* WHAT YOU SHOULD DO: Where in the listing does the string "Amazon出品小売" appear? Copy every line that holds it.

_ _ _

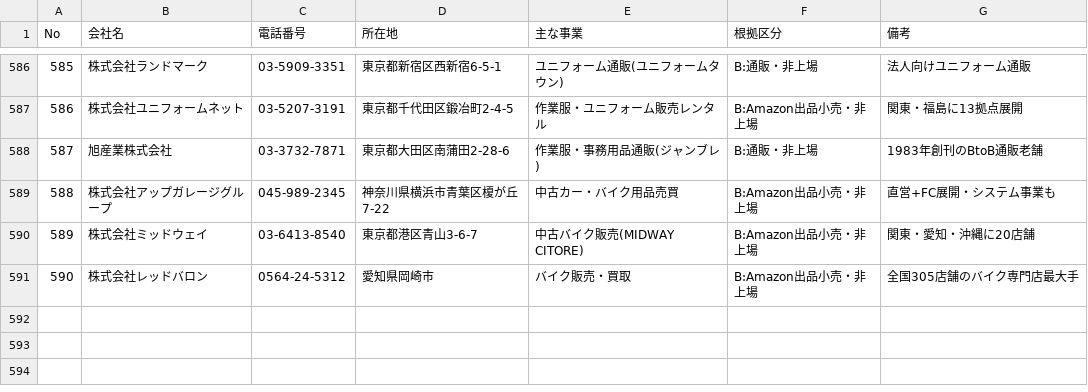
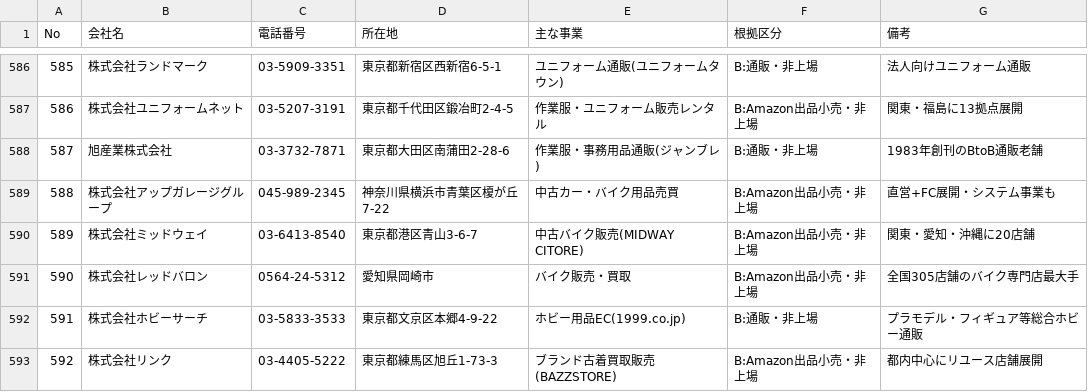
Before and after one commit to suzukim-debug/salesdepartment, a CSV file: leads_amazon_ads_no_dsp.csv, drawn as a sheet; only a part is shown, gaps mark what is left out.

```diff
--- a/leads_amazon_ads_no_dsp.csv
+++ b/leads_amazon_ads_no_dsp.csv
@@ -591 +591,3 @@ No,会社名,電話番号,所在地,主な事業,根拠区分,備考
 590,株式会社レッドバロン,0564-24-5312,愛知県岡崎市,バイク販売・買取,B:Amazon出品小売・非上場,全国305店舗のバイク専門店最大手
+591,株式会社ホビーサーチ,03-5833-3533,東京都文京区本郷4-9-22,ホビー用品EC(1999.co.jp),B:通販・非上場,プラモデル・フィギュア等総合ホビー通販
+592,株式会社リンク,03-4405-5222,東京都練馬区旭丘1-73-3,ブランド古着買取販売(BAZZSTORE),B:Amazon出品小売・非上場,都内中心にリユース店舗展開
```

_ _ _

* ANSWER SPACE:
 590,株式会社レッドバロン,0564-24-5312,愛知県岡崎市,バイク販売・買取,B:Amazon出品小売・非上場,全国305店舗のバイク専門店最大手
+592,株式会社リンク,03-4405-5222,東京都練馬区旭丘1-73-3,ブランド古着買取販売(BAZZSTORE),B:Amazon出品小売・非上場,都内中心にリユース店舗展開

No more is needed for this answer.